“JEIC is providing a platform for Jewish educators and innovators in the field to really test new models of conveying Jewish education and really providing a source of leadership for the Jewish education field,” said Manette Mayberg, trustee of the Mayberg Foundation.
The conference’s theme was “Values Illuminating Actions.”
“What we see now is that there’s often an emphasis on evaluative processes in Jewish schools that focus on grades and scores and rankings,” Mayberg said. “But it doesn’t capture at all whether that student is building a lifelong love of Jewish learning, of Jewish life, participation, leadership. A strong Jewish identity that will carry them through life.”
The conference had a unique set up, said Sharon Freundel, managing director of JEIC. “We don’t have normal sessions.
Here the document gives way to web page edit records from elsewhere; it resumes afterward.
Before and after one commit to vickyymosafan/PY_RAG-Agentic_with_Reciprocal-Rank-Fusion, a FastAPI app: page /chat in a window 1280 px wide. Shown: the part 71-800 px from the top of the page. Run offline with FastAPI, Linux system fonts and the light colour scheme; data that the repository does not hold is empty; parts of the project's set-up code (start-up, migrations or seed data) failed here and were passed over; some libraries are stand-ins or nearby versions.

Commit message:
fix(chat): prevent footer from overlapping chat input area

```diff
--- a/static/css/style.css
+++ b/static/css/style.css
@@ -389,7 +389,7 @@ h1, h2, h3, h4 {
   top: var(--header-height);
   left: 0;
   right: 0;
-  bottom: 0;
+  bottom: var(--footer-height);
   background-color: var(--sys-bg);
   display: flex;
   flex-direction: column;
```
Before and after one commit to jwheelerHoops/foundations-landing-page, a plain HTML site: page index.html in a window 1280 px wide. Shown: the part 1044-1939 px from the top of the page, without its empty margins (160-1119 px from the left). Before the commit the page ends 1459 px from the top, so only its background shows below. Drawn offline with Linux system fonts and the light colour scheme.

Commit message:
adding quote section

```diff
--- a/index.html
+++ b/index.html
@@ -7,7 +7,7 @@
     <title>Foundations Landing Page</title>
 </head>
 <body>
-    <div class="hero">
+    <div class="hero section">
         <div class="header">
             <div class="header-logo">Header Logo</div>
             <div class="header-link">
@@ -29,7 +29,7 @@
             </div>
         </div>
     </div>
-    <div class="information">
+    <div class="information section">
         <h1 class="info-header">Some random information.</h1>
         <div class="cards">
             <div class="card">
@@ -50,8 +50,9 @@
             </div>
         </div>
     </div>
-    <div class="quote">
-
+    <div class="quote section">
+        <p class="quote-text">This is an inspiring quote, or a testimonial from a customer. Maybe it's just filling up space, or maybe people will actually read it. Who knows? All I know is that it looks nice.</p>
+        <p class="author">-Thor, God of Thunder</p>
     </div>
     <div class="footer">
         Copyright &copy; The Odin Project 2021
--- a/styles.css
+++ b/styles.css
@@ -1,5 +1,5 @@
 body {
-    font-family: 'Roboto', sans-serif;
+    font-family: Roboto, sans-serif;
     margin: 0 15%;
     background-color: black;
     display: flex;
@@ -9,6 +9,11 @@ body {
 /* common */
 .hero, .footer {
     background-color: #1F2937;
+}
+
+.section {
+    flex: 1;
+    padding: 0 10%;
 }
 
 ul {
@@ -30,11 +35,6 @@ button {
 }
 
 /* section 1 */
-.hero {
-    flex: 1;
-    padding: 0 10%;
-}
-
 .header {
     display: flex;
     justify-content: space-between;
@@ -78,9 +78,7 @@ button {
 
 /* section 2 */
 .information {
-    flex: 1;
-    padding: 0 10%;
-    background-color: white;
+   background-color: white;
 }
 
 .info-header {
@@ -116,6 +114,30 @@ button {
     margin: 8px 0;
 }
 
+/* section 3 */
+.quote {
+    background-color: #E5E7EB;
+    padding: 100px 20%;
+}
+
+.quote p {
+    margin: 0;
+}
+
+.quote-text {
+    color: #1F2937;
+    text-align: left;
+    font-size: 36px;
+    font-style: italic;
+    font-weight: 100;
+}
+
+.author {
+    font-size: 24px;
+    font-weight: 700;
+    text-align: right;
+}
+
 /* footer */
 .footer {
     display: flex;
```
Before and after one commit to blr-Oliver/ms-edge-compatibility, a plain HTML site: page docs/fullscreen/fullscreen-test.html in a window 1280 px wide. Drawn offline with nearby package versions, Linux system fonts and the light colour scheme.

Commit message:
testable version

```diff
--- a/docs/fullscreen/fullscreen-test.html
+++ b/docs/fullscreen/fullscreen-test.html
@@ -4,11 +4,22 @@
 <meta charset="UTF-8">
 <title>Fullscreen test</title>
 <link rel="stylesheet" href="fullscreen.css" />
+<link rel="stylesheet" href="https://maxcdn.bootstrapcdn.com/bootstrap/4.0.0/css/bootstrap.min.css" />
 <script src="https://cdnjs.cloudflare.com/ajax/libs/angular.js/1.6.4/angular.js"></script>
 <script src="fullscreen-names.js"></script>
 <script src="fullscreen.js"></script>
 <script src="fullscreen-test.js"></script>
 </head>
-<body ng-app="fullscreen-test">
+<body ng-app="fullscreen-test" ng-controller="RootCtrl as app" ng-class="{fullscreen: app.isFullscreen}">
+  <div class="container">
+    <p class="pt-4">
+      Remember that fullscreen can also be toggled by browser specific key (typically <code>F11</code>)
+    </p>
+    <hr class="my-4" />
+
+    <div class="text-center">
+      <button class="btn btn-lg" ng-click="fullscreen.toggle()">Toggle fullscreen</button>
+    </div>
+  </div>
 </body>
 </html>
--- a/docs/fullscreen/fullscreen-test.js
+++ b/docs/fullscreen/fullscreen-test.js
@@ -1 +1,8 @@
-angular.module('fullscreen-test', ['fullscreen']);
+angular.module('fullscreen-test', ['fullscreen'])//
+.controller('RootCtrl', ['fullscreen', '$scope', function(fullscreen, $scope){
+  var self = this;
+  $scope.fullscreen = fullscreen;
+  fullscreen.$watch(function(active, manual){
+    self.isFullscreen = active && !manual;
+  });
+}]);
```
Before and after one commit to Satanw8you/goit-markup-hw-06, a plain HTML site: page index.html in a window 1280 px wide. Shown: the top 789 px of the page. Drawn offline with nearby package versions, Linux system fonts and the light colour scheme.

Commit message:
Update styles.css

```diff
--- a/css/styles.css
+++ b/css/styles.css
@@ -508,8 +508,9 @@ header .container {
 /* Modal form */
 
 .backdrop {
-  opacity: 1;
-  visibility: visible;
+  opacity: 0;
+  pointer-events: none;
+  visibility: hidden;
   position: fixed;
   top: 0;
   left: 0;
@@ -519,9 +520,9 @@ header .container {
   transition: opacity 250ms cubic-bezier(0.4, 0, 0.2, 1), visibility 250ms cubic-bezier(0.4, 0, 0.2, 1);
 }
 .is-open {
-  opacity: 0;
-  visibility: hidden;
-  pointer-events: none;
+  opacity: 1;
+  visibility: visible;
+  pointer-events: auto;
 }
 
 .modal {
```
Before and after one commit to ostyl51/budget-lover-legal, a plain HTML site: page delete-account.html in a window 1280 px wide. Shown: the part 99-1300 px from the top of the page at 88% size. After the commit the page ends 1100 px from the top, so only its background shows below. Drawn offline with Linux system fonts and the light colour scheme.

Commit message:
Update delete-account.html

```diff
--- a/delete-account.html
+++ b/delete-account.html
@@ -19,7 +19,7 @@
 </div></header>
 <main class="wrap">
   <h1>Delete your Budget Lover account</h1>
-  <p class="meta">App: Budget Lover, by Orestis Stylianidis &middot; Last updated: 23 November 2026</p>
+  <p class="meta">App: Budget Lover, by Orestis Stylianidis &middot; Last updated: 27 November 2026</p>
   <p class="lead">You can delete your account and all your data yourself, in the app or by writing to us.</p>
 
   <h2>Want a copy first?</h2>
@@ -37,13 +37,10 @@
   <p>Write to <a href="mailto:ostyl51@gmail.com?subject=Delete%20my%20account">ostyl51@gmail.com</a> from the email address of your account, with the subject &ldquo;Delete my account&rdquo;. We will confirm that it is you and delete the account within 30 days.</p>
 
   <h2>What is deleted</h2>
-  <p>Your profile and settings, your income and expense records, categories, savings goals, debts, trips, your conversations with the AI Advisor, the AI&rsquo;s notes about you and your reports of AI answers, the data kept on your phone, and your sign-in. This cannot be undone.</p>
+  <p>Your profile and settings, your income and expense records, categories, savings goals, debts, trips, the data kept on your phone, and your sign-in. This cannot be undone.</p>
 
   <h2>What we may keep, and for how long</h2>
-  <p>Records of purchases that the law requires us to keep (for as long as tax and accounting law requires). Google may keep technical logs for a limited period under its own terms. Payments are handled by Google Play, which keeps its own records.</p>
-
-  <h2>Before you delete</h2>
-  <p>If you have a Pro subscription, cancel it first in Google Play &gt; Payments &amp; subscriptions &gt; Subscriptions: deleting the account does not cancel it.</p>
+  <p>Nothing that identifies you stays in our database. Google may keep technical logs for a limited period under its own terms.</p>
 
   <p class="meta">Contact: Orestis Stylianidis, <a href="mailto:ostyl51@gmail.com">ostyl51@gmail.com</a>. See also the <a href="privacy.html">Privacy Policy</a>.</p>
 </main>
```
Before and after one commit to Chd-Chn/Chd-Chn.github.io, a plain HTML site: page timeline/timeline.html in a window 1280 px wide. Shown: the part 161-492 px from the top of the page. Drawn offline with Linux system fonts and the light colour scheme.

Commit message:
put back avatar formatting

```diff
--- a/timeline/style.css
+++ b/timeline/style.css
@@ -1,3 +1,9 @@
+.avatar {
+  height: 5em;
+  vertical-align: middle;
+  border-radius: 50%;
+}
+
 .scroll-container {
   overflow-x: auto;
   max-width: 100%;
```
There are no plenaries. There are no guest speakers. The first session [we had participants analyze] a bunch of policies from actual Jewish day school handbooks [to see if they matched espoused values.]”
One of the attendees, Leslie Ginsparg Klein, Ph.D, academic dean at Women’s Institute of Torah Seminary, said that the conference was a great place to get new ideas for her own institution’s projects.
“My institution is in the process of creating a new science lab and I have spoken to people at this conference and gotten great ideas,” Klein said. “I met new people who I will be keeping in touch with and continuing conversations.”
Amian Kelemer, CEO of the Louise B. and Morton J. Macks Center for Jewish Education (CJE), who was attending the conference for the first time, said that the conference helped expand her thinking beyond the conference itself.
“I have a 10 year old at home who goes to day school…I was telling him about this session on tefillah,” Kelemer said, “and we had this incredible conversation…that’s what this conference did…it was like lighting a spark and you started to think about ways it impacted your own professional work. Whether conference participants were educators or donors, there was a ‘meeting of the minds’ in that our focus is always the student and the Jewish values we want them to be inspired by.”
JEIC and the Mayberg Foundation’s plans for future include more conferences and more partnerships. While next year’s conference dates has been scheduled, they’re still deciding on a location, Freundel said.
As for partnerships, JEIC has been sponsoring new and innovative models in Jewish education at a select number of schools across the country.
“We’re focusing now on implementation and helping those models to scale up to be embedded in other schools,” Mayberg said.
Disclaimer: Louis Mayberg, one of the trustees of the Mayberg Foundation, is also an owner of Mid-Atlantic Media.